┌──

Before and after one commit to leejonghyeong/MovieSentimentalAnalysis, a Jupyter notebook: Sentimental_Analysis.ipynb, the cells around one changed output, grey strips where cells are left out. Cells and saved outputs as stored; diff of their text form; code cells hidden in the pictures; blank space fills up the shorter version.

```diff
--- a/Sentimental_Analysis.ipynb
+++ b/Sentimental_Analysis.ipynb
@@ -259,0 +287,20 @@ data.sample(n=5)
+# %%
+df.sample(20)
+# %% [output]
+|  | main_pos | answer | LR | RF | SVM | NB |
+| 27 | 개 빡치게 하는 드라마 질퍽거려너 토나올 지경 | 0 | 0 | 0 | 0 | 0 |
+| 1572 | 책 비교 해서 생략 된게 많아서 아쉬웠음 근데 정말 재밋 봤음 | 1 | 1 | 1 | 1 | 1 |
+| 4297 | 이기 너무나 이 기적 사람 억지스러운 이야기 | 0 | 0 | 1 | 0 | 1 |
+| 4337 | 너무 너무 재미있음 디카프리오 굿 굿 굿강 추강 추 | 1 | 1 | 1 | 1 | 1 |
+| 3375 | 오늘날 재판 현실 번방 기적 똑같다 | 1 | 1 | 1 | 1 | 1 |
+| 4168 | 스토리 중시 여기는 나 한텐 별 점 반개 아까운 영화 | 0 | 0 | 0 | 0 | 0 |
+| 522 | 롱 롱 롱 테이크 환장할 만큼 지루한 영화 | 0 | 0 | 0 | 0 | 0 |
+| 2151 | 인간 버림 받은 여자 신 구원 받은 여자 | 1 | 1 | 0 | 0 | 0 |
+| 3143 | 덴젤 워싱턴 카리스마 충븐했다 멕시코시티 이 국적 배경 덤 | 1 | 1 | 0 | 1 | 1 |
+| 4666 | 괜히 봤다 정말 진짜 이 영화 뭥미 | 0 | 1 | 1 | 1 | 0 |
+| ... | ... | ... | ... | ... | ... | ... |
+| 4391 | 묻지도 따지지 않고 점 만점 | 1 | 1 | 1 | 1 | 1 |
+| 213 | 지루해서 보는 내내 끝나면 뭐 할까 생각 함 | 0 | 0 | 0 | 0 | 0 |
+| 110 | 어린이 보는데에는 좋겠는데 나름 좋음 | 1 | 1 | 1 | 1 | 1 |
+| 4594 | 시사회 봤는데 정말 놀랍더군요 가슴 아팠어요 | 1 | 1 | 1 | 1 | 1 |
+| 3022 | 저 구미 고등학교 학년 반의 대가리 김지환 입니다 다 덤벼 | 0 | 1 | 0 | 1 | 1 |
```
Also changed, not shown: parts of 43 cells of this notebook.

└──

**What is needed**
Set down the whole of the material, exactly.

**Result for this task**
Before and after one commit to leejonghyeong/MovieSentimentalAnalysis, a Jupyter notebook: Sentimental_Analysis.ipynb, the cells around one changed output, grey strips where cells are left out. Cells and saved outputs as stored; diff of their text form; code cells hidden in the pictures; blank space fills up the shorter version.

```diff
--- a/Sentimental_Analysis.ipynb
+++ b/Sentimental_Analysis.ipynb
@@ -259,0 +287,20 @@ data.sample(n=5)
+# %%
+df.sample(20)
+# %% [output]
+|  | main_pos | answer | LR | RF | SVM | NB |
+| 27 | 개 빡치게 하는 드라마 질퍽거려너 토나올 지경 | 0 | 0 | 0 | 0 | 0 |
+| 1572 | 책 비교 해서 생략 된게 많아서 아쉬웠음 근데 정말 재밋 봤음 | 1 | 1 | 1 | 1 | 1 |
+| 4297 | 이기 너무나 이 기적 사람 억지스러운 이야기 | 0 | 0 | 1 | 0 | 1 |
+| 4337 | 너무 너무 재미있음 디카프리오 굿 굿 굿강 추강 추 | 1 | 1 | 1 | 1 | 1 |
+| 3375 | 오늘날 재판 현실 번방 기적 똑같다 | 1 | 1 | 1 | 1 | 1 |
+| 4168 | 스토리 중시 여기는 나 한텐 별 점 반개 아까운 영화 | 0 | 0 | 0 | 0 | 0 |
+| 522 | 롱 롱 롱 테이크 환장할 만큼 지루한 영화 | 0 | 0 | 0 | 0 | 0 |
+| 2151 | 인간 버림 받은 여자 신 구원 받은 여자 | 1 | 1 | 0 | 0 | 0 |
+| 3143 | 덴젤 워싱턴 카리스마 충븐했다 멕시코시티 이 국적 배경 덤 | 1 | 1 | 0 | 1 | 1 |
+| 4666 | 괜히 봤다 정말 진짜 이 영화 뭥미 | 0 | 1 | 1 | 1 | 0 |
+| ... | ... | ... | ... | ... | ... | ... |
+| 4391 | 묻지도 따지지 않고 점 만점 | 1 | 1 | 1 | 1 | 1 |
+| 213 | 지루해서 보는 내내 끝나면 뭐 할까 생각 함 | 0 | 0 | 0 | 0 | 0 |
+| 110 | 어린이 보는데에는 좋겠는데 나름 좋음 | 1 | 1 | 1 | 1 | 1 |
+| 4594 | 시사회 봤는데 정말 놀랍더군요 가슴 아팠어요 | 1 | 1 | 1 | 1 | 1 |
+| 3022 | 저 구미 고등학교 학년 반의 대가리 김지환 입니다 다 덤벼 | 0 | 1 | 0 | 1 | 1 |
```
Also changed, not shown: parts of 43 cells of this notebook.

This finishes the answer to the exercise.